> [WHAT YOU NEED TO DO] Find the word "within" in the data. Return every line where it appears.

(Detected change data)
++++++++++
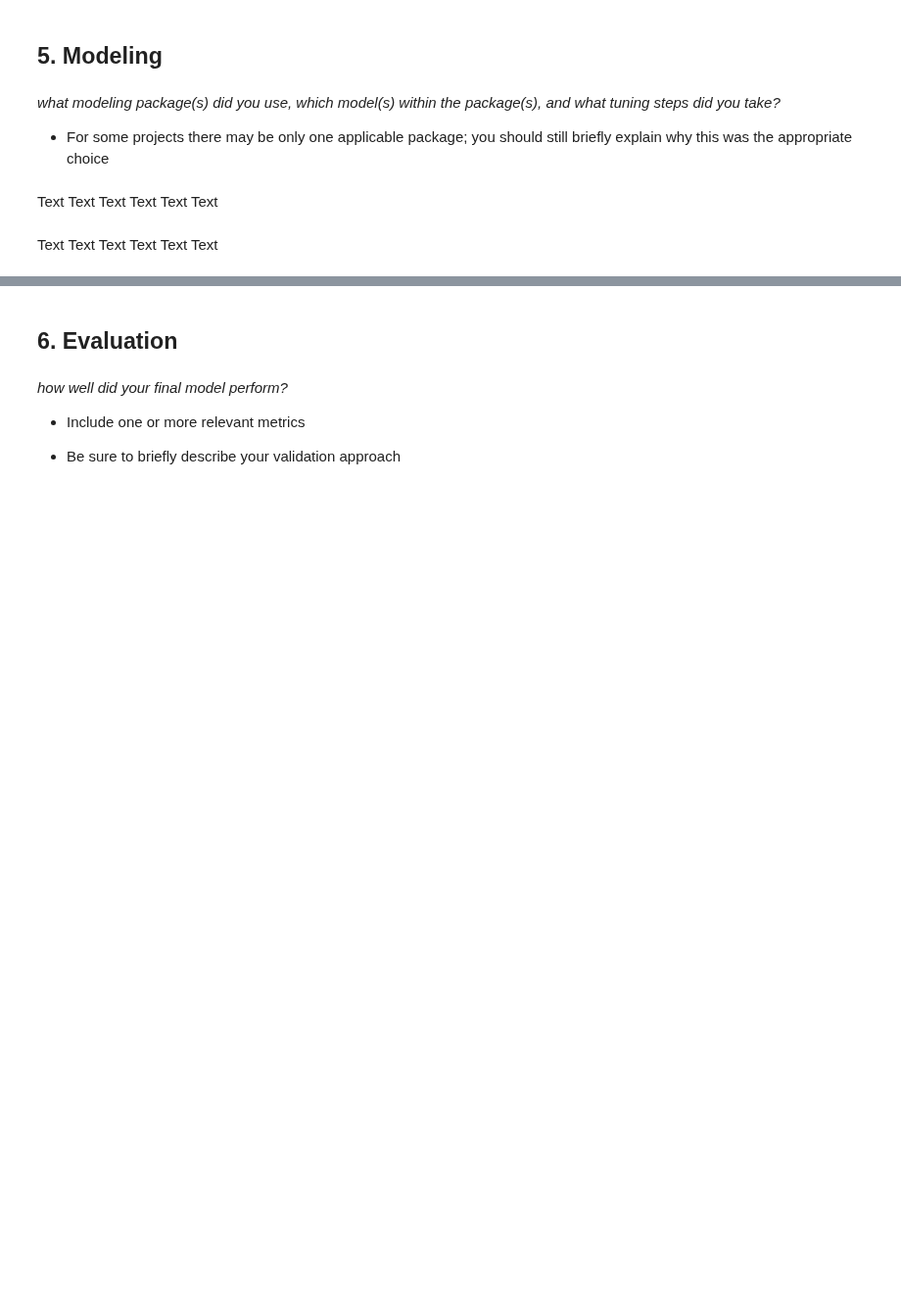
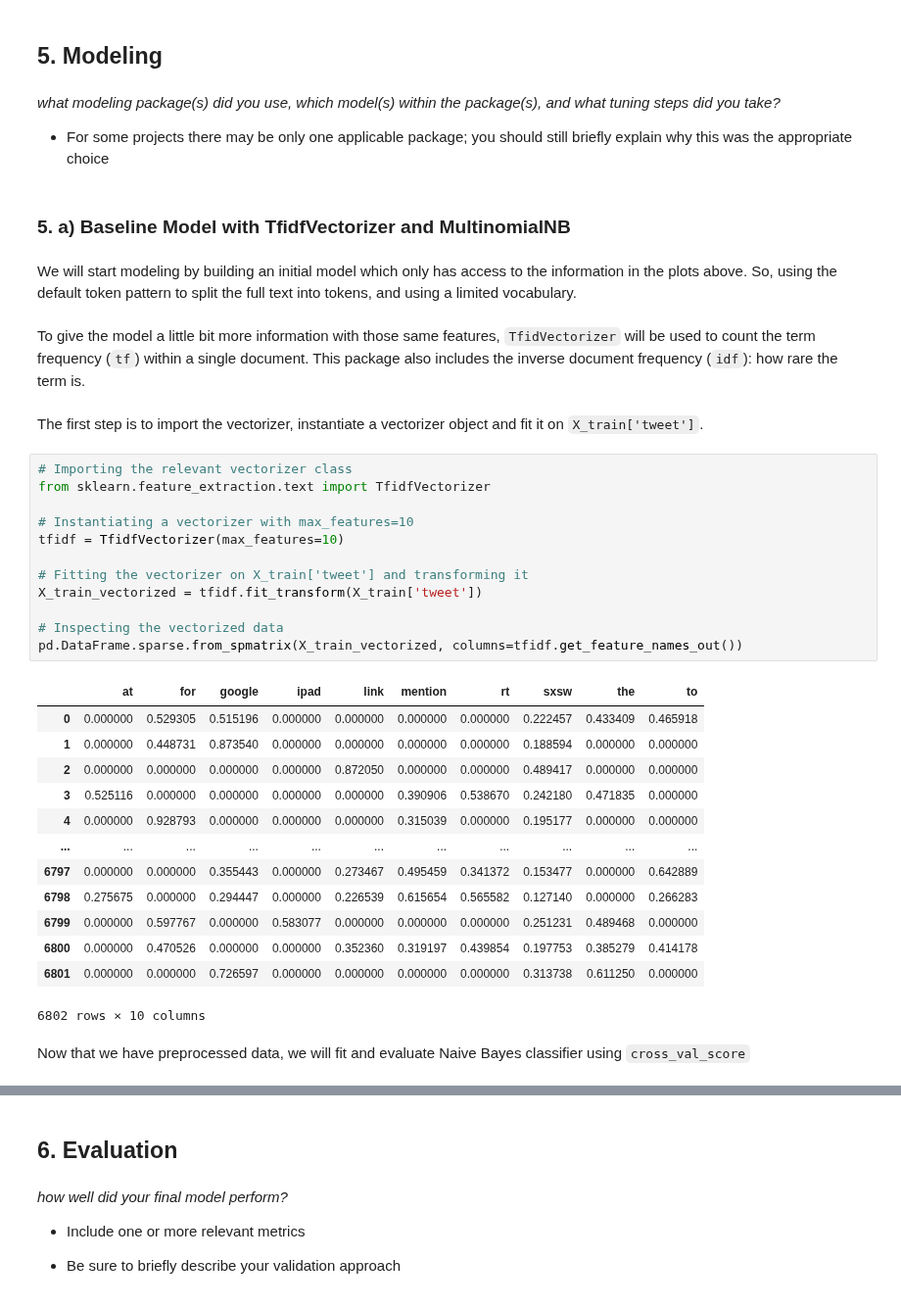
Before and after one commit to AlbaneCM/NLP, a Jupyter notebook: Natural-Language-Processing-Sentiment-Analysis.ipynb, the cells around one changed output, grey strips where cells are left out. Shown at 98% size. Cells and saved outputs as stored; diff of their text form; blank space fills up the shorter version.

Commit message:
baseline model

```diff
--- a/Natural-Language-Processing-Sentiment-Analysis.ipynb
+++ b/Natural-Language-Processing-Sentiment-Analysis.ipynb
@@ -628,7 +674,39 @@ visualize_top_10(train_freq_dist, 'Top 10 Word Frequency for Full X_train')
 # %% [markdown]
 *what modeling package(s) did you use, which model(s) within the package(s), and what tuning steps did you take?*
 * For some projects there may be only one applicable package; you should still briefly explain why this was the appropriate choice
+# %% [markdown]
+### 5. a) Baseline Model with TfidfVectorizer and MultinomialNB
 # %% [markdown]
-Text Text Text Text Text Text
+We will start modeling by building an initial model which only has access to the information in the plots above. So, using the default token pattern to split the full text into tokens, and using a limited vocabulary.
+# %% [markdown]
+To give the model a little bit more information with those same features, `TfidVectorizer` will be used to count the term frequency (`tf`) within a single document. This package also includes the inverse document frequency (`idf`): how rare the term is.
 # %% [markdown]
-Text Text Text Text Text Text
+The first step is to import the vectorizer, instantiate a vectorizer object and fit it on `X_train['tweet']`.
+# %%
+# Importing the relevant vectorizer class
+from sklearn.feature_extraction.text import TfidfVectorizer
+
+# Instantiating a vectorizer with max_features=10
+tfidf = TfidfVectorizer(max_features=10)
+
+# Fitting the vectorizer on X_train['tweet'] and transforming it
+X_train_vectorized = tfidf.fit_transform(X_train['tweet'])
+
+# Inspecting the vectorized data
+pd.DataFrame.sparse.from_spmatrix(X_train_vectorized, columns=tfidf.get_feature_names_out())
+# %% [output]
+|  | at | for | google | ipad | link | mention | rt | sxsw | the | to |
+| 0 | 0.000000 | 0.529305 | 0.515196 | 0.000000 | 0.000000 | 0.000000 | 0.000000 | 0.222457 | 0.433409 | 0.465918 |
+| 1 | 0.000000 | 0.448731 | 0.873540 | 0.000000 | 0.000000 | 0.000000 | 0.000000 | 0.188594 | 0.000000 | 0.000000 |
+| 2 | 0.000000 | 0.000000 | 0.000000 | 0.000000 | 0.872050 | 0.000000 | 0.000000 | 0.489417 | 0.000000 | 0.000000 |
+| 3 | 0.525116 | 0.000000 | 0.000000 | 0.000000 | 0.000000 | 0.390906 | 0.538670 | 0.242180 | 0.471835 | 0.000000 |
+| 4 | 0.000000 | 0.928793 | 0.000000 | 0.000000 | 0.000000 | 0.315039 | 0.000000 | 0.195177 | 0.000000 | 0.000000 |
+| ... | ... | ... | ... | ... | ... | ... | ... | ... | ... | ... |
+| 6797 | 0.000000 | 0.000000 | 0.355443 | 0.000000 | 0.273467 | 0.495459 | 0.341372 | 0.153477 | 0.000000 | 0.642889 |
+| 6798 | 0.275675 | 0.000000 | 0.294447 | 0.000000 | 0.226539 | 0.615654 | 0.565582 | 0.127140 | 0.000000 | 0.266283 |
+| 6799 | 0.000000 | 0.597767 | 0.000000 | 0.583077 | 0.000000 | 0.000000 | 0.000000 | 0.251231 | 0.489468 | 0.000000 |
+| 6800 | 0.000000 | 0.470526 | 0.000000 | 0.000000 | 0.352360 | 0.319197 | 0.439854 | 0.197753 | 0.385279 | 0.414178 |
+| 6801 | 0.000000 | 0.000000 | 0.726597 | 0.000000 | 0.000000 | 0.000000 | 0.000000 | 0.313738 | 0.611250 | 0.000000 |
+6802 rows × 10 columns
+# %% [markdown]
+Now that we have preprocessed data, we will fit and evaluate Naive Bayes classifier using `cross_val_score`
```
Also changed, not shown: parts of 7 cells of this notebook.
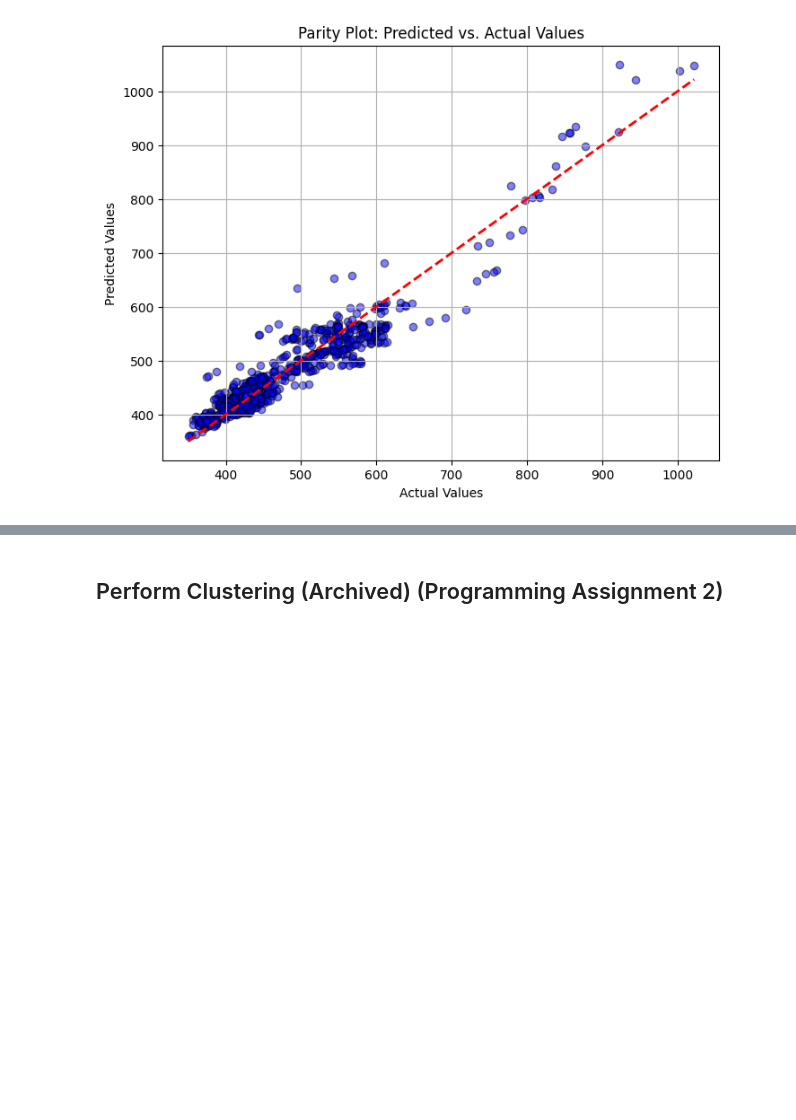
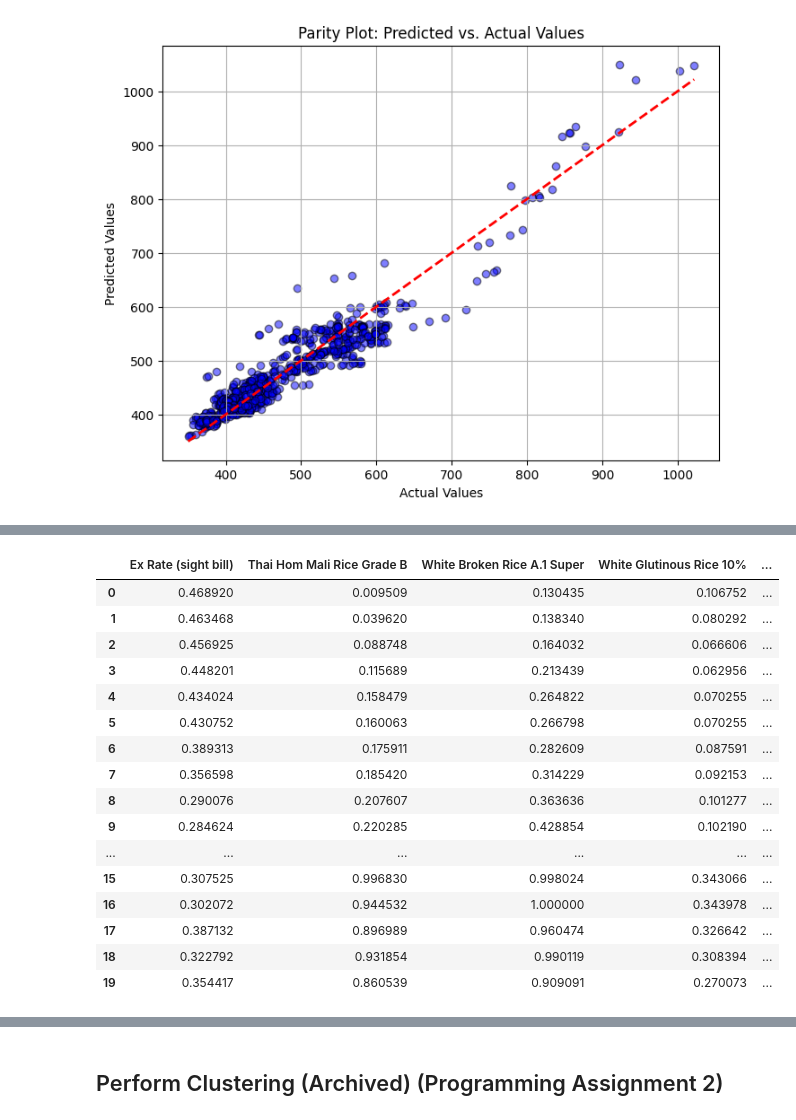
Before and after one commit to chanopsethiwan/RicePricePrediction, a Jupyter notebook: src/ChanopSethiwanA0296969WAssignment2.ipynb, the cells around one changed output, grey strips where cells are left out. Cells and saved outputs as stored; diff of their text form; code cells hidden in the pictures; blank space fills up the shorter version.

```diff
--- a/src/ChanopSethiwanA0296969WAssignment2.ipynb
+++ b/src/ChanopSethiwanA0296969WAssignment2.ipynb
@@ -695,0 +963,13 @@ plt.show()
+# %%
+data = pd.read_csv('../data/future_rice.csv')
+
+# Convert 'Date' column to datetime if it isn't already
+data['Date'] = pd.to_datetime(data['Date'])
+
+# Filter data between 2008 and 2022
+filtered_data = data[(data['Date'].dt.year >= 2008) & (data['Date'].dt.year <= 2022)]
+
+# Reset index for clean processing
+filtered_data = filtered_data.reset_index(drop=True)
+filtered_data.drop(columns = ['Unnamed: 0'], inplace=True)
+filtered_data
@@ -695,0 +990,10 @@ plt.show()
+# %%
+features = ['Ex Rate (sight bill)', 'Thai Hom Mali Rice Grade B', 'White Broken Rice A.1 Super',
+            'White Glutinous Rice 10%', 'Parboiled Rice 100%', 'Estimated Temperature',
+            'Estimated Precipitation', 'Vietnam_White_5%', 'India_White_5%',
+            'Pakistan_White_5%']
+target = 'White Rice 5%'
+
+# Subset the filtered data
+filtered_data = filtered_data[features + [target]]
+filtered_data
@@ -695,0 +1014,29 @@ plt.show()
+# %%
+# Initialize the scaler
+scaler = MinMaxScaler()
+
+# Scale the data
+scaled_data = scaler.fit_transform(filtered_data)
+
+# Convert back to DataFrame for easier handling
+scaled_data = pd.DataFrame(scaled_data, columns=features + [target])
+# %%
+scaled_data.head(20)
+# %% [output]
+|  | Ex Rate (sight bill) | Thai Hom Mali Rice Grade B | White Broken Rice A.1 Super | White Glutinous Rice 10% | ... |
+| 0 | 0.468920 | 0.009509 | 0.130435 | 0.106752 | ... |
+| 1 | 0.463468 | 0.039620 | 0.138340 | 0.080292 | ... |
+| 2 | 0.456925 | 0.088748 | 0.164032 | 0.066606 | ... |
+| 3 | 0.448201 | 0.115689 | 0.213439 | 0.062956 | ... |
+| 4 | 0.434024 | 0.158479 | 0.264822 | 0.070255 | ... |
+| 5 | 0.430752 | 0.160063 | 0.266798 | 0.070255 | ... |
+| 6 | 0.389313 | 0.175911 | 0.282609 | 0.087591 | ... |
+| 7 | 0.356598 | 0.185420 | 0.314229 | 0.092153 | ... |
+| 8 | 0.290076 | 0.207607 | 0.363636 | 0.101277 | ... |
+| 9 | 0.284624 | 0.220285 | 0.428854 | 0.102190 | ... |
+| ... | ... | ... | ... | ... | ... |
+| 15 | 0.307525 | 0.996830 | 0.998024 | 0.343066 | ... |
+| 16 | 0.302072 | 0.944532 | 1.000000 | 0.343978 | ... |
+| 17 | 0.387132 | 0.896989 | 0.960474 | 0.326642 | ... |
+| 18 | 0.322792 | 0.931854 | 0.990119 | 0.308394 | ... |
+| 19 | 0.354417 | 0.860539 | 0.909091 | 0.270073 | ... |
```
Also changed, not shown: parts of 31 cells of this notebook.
++++++++++
> [FINISHED EXERCISE]
 *what modeling package(s) did you use, which model(s) within the package(s), and what tuning steps did you take?*
+To give the model a little bit more information with those same features, `TfidVectorizer` will be used to count the term frequency (`tf`) within a single document. This package also includes the inverse document frequency (`idf`): how rare the term is.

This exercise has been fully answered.